ASSIGNMENT - This exercise needs all of the entries set down again, exactly as they read.

(Revision tracking records)

--------------------------------------------------

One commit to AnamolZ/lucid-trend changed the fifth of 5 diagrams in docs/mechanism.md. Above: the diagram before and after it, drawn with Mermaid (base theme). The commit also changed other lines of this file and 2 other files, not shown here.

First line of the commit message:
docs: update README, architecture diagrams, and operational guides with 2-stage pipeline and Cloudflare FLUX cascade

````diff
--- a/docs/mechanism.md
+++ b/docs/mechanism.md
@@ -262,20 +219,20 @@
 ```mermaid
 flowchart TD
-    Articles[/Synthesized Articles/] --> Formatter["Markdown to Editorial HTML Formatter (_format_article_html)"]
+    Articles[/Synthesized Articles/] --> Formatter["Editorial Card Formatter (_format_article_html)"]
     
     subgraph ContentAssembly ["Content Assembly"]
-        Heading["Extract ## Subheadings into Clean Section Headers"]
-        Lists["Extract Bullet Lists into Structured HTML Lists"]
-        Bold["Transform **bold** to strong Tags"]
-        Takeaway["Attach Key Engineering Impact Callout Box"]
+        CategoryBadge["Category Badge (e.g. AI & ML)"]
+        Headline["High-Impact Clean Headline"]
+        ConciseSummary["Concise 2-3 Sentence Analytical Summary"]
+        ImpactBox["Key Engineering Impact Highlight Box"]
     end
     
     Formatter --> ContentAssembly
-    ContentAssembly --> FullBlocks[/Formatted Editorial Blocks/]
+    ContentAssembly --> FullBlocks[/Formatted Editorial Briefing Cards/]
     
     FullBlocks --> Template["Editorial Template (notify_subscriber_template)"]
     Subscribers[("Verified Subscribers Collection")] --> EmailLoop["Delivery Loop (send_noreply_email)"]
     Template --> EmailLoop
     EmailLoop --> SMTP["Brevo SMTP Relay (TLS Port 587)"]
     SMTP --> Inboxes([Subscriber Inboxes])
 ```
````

--------------------------------------------------

SOLUTION TO THIS TASK -
One commit to AnamolZ/lucid-trend changed the fifth of 5 diagrams in docs/mechanism.md. Above: the diagram before and after it, drawn with Mermaid (base theme). The commit also changed other lines of this file and 2 other files, not shown here.

First line of the commit message:
docs: update README, architecture diagrams, and operational guides with 2-stage pipeline and Cloudflare FLUX cascade

````diff
--- a/docs/mechanism.md
+++ b/docs/mechanism.md
@@ -262,20 +219,20 @@
 ```mermaid
 flowchart TD
-    Articles[/Synthesized Articles/] --> Formatter["Markdown to Editorial HTML Formatter (_format_article_html)"]
+    Articles[/Synthesized Articles/] --> Formatter["Editorial Card Formatter (_format_article_html)"]
     
     subgraph ContentAssembly ["Content Assembly"]
-        Heading["Extract ## Subheadings into Clean Section Headers"]
-        Lists["Extract Bullet Lists into Structured HTML Lists"]
-        Bold["Transform **bold** to strong Tags"]
-        Takeaway["Attach Key Engineering Impact Callout Box"]
+        CategoryBadge["Category Badge (e.g. AI & ML)"]
+        Headline["High-Impact Clean Headline"]
+        ConciseSummary["Concise 2-3 Sentence Analytical Summary"]
+        ImpactBox["Key Engineering Impact Highlight Box"]
     end
     
     Formatter --> ContentAssembly
-    ContentAssembly --> FullBlocks[/Formatted Editorial Blocks/]
+    ContentAssembly --> FullBlocks[/Formatted Editorial Briefing Cards/]
     
     FullBlocks --> Template["Editorial Template (notify_subscriber_template)"]
     Subscribers[("Verified Subscribers Collection")] --> EmailLoop["Delivery Loop (send_noreply_email)"]
     Template --> EmailLoop
     EmailLoop --> SMTP["Brevo SMTP Relay (TLS Port 587)"]
     SMTP --> Inboxes([Subscriber Inboxes])
 ```
````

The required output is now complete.